the King could only thus reply,
“Brigid? Oh yes! I knew her well.
She was, she was, let me tell you,
some woman. Oh yes, some woman!”
He thought again, remembering.
“When she asked, I promised.
‘The ground beneath my cloak’, she said.
Her cloak that grew to the grazing
of even twice two hundred cows!”
The folk of whom I am bred
of her still say
as always they said
This is her well
on her Holy Day
This is the bush
where she knelt
Here we hang cloths of red
that the young may return
whence they have fled
These are dark green rushes
we gather together
from wet wasteful lands
These we weave in the shape
of her cross
with prayerful hands
Over the door they hang
that safe from fire
our house may last
Outside over the byre
they protect the beasts
from sickness and harm
Always and ever, above the rest
we will seek
we will take
waters of the well
that she has blessed.
Born of slaves, yet blessed at birth,
in turn she blessed so many,
always seeing their inner worth.
Babies, young infants, the troubled
children from suffering homes,
for these her prayers were doubled.
Blacksmiths, mariners, fugitives,
chicken farmers, dairy workers,
to all these her prayer she gives.
Workers at our printing presses,
along with midwives and dairy maids
are but some she daily blesses.
Boatmen, watermen, travellers
as they go their various ways,
these she protects, they too are hers.
For scholars turning learned books,

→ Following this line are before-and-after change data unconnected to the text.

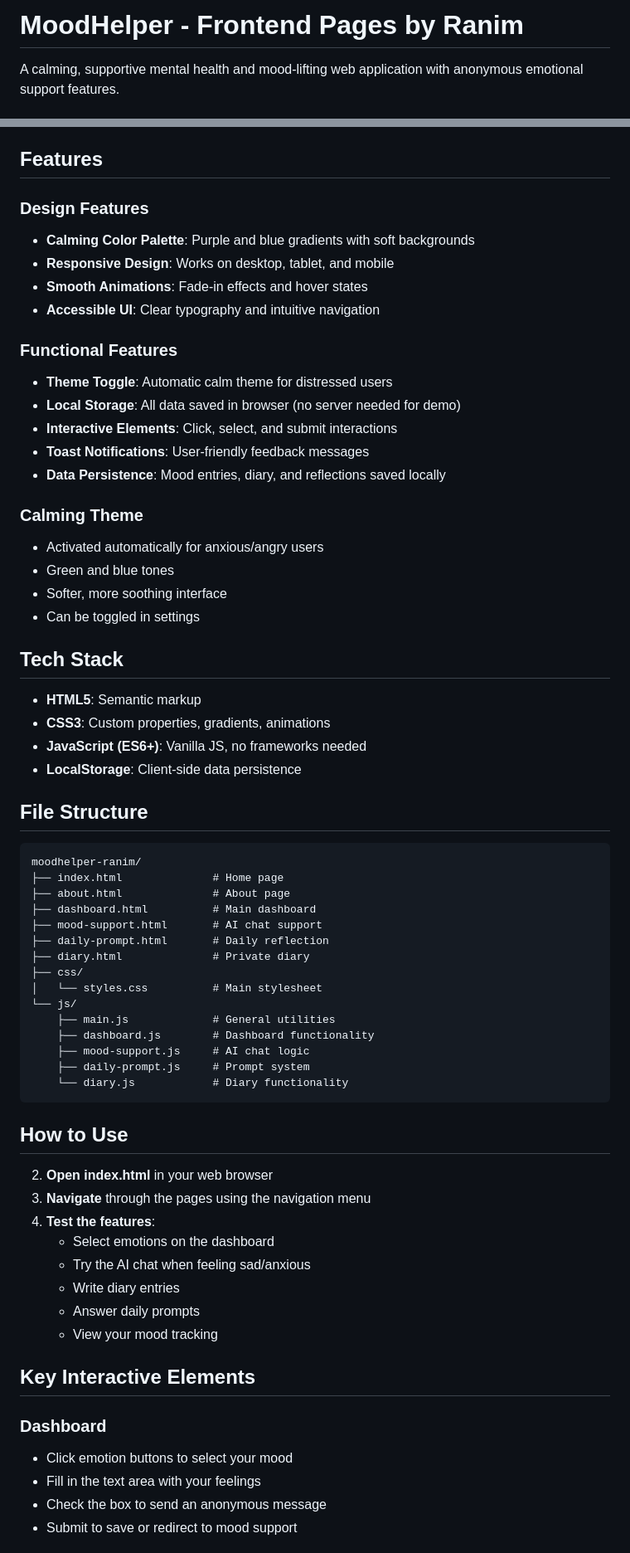
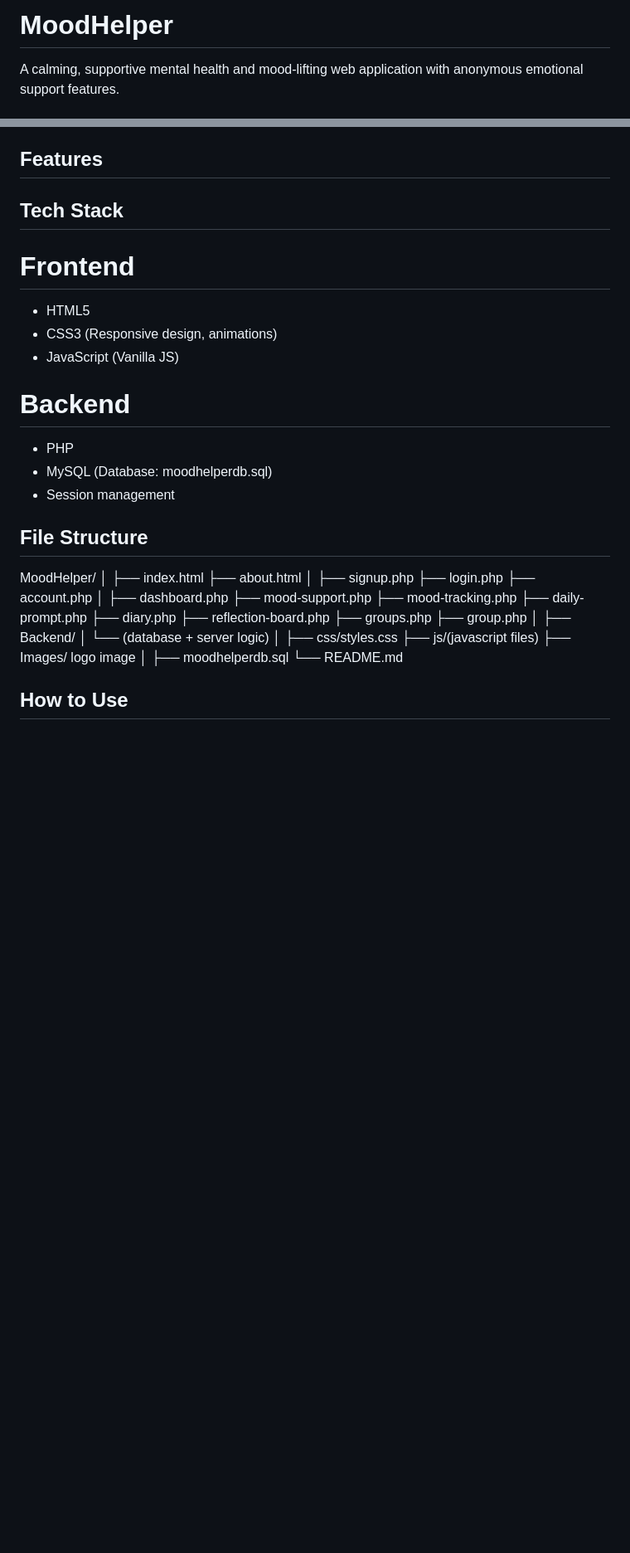
Before and after one commit to RM-Ib/MoodHelper, a Markdown page: README.md, 2 parts joined by grey strips. Shown at 83% size. Drawn GitHub-style; blank space fills up the shorter version.

````diff
--- a/README.md
+++ b/README.md
@@ -1,5 +1,4 @@
-# MoodHelper - Frontend Pages by Ranim
-
+# MoodHelper
 A calming, supportive mental health and mood-lifting web application with anonymous emotional support features.
 
 ## Pages Included
@@ -50,67 +79,45 @@ A calming, supportive mental health and mood-lifting web application with anonym
 ## Features
 
-### Design Features
-- **Calming Color Palette**: Purple and blue gradients with soft backgrounds
-- **Responsive Design**: Works on desktop, tablet, and mobile
-- **Smooth Animations**: Fade-in effects and hover states
-- **Accessible UI**: Clear typography and intuitive navigation
+## Tech Stack
+# Frontend
+- HTML5
+- CSS3 (Responsive design, animations)
+- JavaScript (Vanilla JS)
+# Backend
+- PHP
+- MySQL (Database: moodhelperdb.sql)
+- Session management
 
-### Functional Features
-- **Theme Toggle**: Automatic calm theme for distressed users
-- **Local Storage**: All data saved in browser (no server needed for demo)
-- **Interactive Elements**: Click, select, and submit interactions
-- **Toast Notifications**: User-friendly feedback messages
-- **Data Persistence**: Mood entries, diary, and reflections saved locally
-
-### Calming Theme
-- Activated automatically for anxious/angry users
-- Green and blue tones
-- Softer, more soothing interface
-- Can be toggled in settings
-
-## Tech Stack
-
-- **HTML5**: Semantic markup
-- **CSS3**: Custom properties, gradients, animations
-- **JavaScript (ES6+)**: Vanilla JS, no frameworks needed
-- **LocalStorage**: Client-side data persistence
 
 ## File Structure
 
-```
-moodhelper-ranim/
-├── index.html              # Home page
-├── about.html              # About page
-├── dashboard.html          # Main dashboard
-├── mood-support.html       # AI chat support
-├── daily-prompt.html       # Daily reflection
-├── diary.html              # Private diary
-├── css/
-│   └── styles.css          # Main stylesheet
-└── js/
-    ├── main.js             # General utilities
-    ├── dashboard.js        # Dashboard functionality
-    ├── mood-support.js     # AI chat logic
-    ├── daily-prompt.js     # Prompt system
-    └── diary.js            # Diary functionality
-```
+MoodHelper/
+│
+├── index.html
+├── about.html
+│
+├── signup.php
+├── login.php
+├── account.php
+│
+├── dashboard.php
+├── mood-support.php
+├── mood-tracking.php
+├── daily-prompt.php
+├── diary.php
+├── reflection-board.php
+├── groups.php
+├── group.php
+│
+├── Backend/
+│   └── (database + server logic)
+│
+├── css/styles.css
+├── js/(javascript files)
+├── Images/ logo image
+│
+├── moodhelperdb.sql
+└── README.md
 
 ## How to Use
 
-2. **Open index.html** in your web browser
-3. **Navigate** through the pages using the navigation menu
-4. **Test the features**:
-   - Select emotions on the dashboard
-   - Try the AI chat when feeling sad/anxious
-   - Write diary entries
-   - Answer daily prompts
-   - View your mood tracking
-
-## Key Interactive Elements
-
-### Dashboard
-- Click emotion buttons to select your mood
-- Fill in the text area with your feelings
-- Check the box to send an anonymous message
-- Submit to save or redirect to mood support
-
````
Also changed, not shown: other parts of README.md (+42 -93 lines).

for poets she had such loving time,
her hands hold the hands of my friends,
and when moved to write, of mine.